In the 25th December, a former aide of Tony Blair, Kate Gross passed away from colon cancer. She was 36, my age, and left behind two five-year-old twin boys. She died at home at 6.29am on Christmas Day; just ten minutes before her children awoke to open their stockings.
I’ve been meaning to write this since the start of the year and as the January grind kicks in and the bonhomie of Christmas and New Year start to fade, it prompted me to get on and do it.
This is a reminder to start each day afresh. Life is too precious to take it for granted. Find your meaning, make your mark, do everything and anything you can to contribute to its rich tapestry. We all have stories that shape and mould us. This is one of mine.
It was October 9th, the day before my first wedding anniversary, three months before the birth of my first son and the day of my house move. The lump that had steadily grown at the back of my leg, was now the size of a tennis ball. Worst of all, it was a tumour. A cancerous one. All that planning ahead, and what we all assume will be a long life, suddenly came into stark focus.
At the time, I think I was probably slightly numb with fear of what was to come – we’ve all read about “battles with cancer” and it sounds like a fight, but what was actually ahead? First, you have the fear of the unknown. Has it spread? What’s the treatment? Will it hurt? Ultimately, will I live?
Secondly, the treatment. The operation was painful, the following infections just as much so. Then came the daily routine of shuffle to hospital, dose of radiotherapy and erosion of skin and muscle. I’m not what you’d call a big strapping lad, and the steady bombardment shrank me further. The doses of morphine started to become more regular and were a welcome respite from the constant pain.
My energy was shot to pieces and although I tried to carry on as normal, it obviously took its toll – physically, emotionally. It was so hard to concentrate through the physical pain, and there were times when it seemed hopeless. Funnily enough, being told I might never play tennis again was a particular low-point.
Fortunately, I can, albeit at a lower level. But I probably enjoy the game more now! My family, friends and colleagues were hugely supportive, and I will be forever grateful for them keeping me on the right track. Daily support to keep going, and plenty of stories of what was going on in their lives to add as a distraction and to prevent me becoming too self-obsessed.

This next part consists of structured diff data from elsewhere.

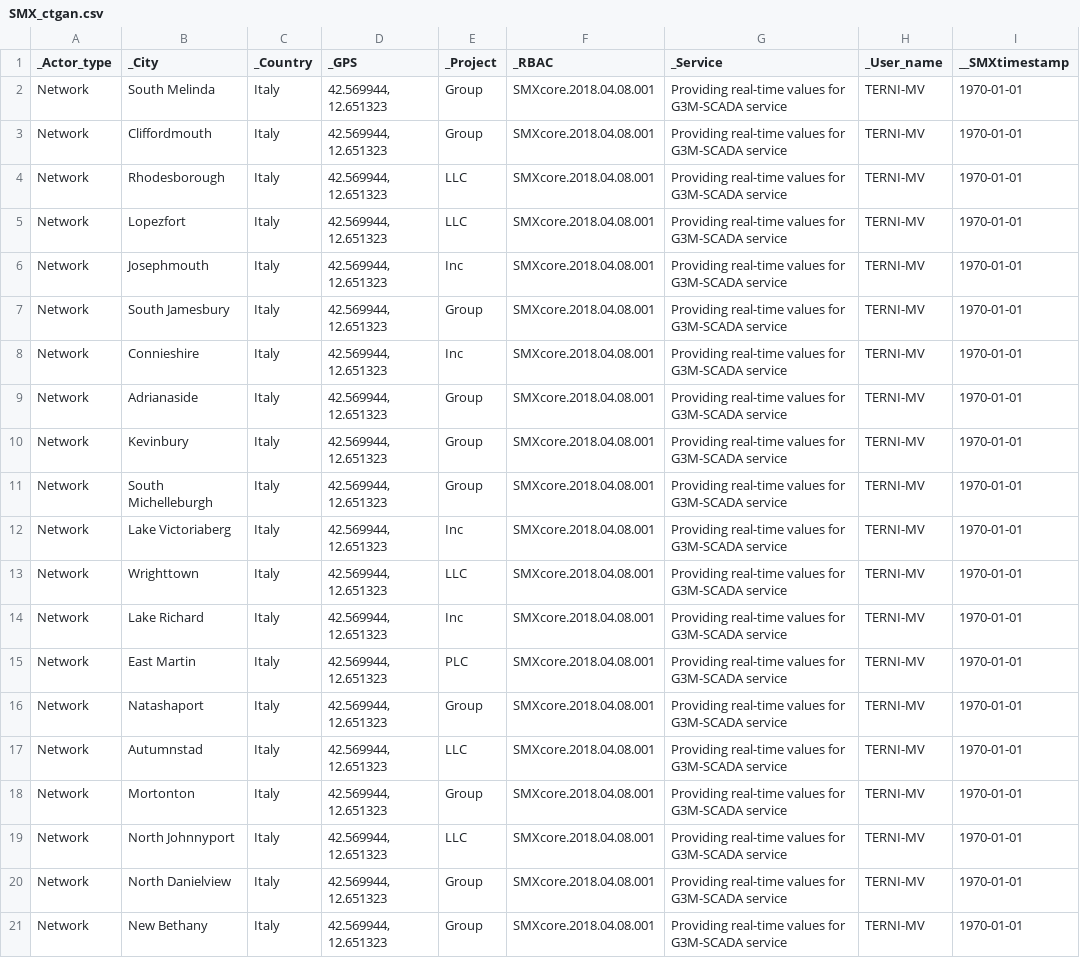
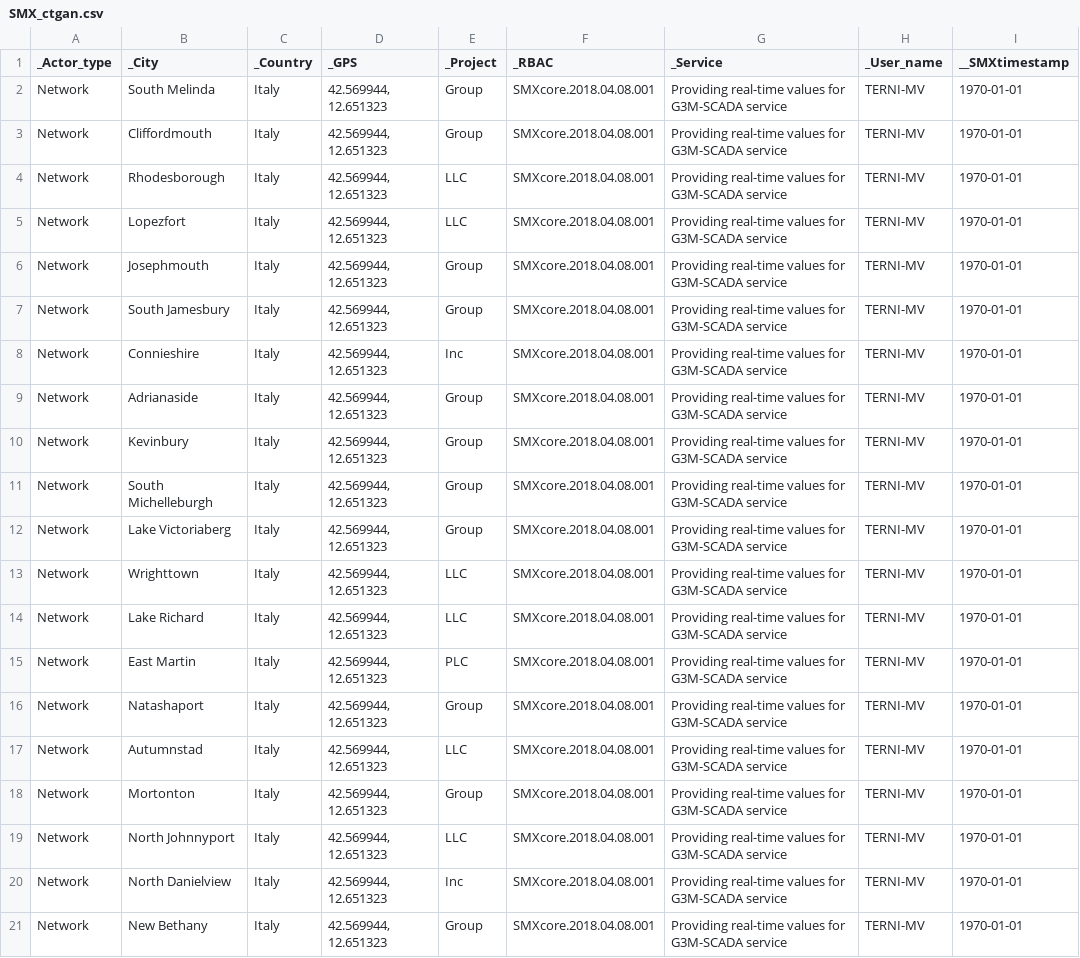
Before and after one commit to pinheadlarry117/hiwi_test, a CSV file: test_results/CTGAN_results/synthetic_data/SMX_ctgan.csv, drawn as a sheet.

```diff
--- a/test_results/CTGAN_results/synthetic_data/SMX_ctgan.csv
+++ b/test_results/CTGAN_results/synthetic_data/SMX_ctgan.csv
@@ -5,3 +5,3 @@ Network,Rhodesborough,Italy,"42.569944, 12.651323",LLC,SMXcore.2018.04.08.001,Pr
 Network,Lopezfort,Italy,"42.569944, 12.651323",LLC,SMXcore.2018.04.08.001,Providing real-time values for G3M-SCADA service,TERNI-MV,1970-01-01
-Network,Josephmouth,Italy,"42.569944, 12.651323",Inc,SMXcore.2018.04.08.001,Providing real-time values for G3M-SCADA service,TERNI-MV,1970-01-01
+Network,Josephmouth,Italy,"42.569944, 12.651323",Group,SMXcore.2018.04.08.001,Providing real-time values for G3M-SCADA service,TERNI-MV,1970-01-01
 Network,South Jamesbury,Italy,"42.569944, 12.651323",Group,SMXcore.2018.04.08.001,Providing real-time values for G3M-SCADA service,TERNI-MV,1970-01-01
@@ -11,5 +11,5 @@ Network,Kevinbury,Italy,"42.569944, 12.651323",Group,SMXcore.2018.04.08.001,Prov
 Network,South Michelleburgh,Italy,"42.569944, 12.651323",Group,SMXcore.2018.04.08.001,Providing real-time values for G3M-SCADA service,TERNI-MV,1970-01-01
-Network,Lake Victoriaberg,Italy,"42.569944, 12.651323",Inc,SMXcore.2018.04.08.001,Providing real-time values for G3M-SCADA service,TERNI-MV,1970-01-01
+Network,Lake Victoriaberg,Italy,"42.569944, 12.651323",Group,SMXcore.2018.04.08.001,Providing real-time values for G3M-SCADA service,TERNI-MV,1970-01-01
 Network,Wrighttown,Italy,"42.569944, 12.651323",LLC,SMXcore.2018.04.08.001,Providing real-time values for G3M-SCADA service,TERNI-MV,1970-01-01
-Network,Lake Richard,Italy,"42.569944, 12.651323",Inc,SMXcore.2018.04.08.001,Providing real-time values for G3M-SCADA service,TERNI-MV,1970-01-01
+Network,Lake Richard,Italy,"42.569944, 12.651323",LLC,SMXcore.2018.04.08.001,Providing real-time values for G3M-SCADA service,TERNI-MV,1970-01-01
 Network,East Martin,Italy,"42.569944, 12.651323",PLC,SMXcore.2018.04.08.001,Providing real-time values for G3M-SCADA service,TERNI-MV,1970-01-01
@@ -19,3 +19,3 @@ Network,Mortonton,Italy,"42.569944, 12.651323",Group,SMXcore.2018.04.08.001,Prov
 Network,North Johnnyport,Italy,"42.569944, 12.651323",LLC,SMXcore.2018.04.08.001,Providing real-time values for G3M-SCADA service,TERNI-MV,1970-01-01
-Network,North Danielview,Italy,"42.569944, 12.651323",Group,SMXcore.2018.04.08.001,Providing real-time values for G3M-SCADA service,TERNI-MV,1970-01-01
+Network,North Danielview,Italy,"42.569944, 12.651323",Inc,SMXcore.2018.04.08.001,Providing real-time values for G3M-SCADA service,TERNI-MV,1970-01-01
 Network,New Bethany,Italy,"42.569944, 12.651323",Group,SMXcore.2018.04.08.001,Providing real-time values for G3M-SCADA service,TERNI-MV,1970-01-01
```
Also changed, not shown: 29 other files.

Life was going on for them too.
As a Christian, there were dark and light times of faith as well. Times when I felt it was all very unfair, and times when my sense of being part of a Bigger Story than “me” was a strong anchor. The operation and treatment was thankfully a success, and slowly and surely the light at the end of the tunnel got a little brighter with every day. I came through the other side, determined to make the most of my life, to cherish every moment and take any opportunity to enrich the lives of those who share my path.
I try, and I fail and then I hope to try again. Kate Gross wrote a book which was published: “Late Fragments: Everything I Want To Tell You (About This Magnificent Life).” I’ve not read it yet, but The Sunday Times said that “The book’s power lies in the unflinching way she shares her life’s lessons and how she rationalises what it’s really like to be told ‘you are going to die’… Hers is a voice that is clear and spirited from a woman who was funny, clever and wise”
In the season of “bonuses” for bankers and recruiters and much of The City, this hopefully lends a bit of perspective to all the chat about £££ hitting accounts. Let’s not get too caught up in it. There is one bonus that we are all truly blessed to receive. Life is a gift. Make the most of it.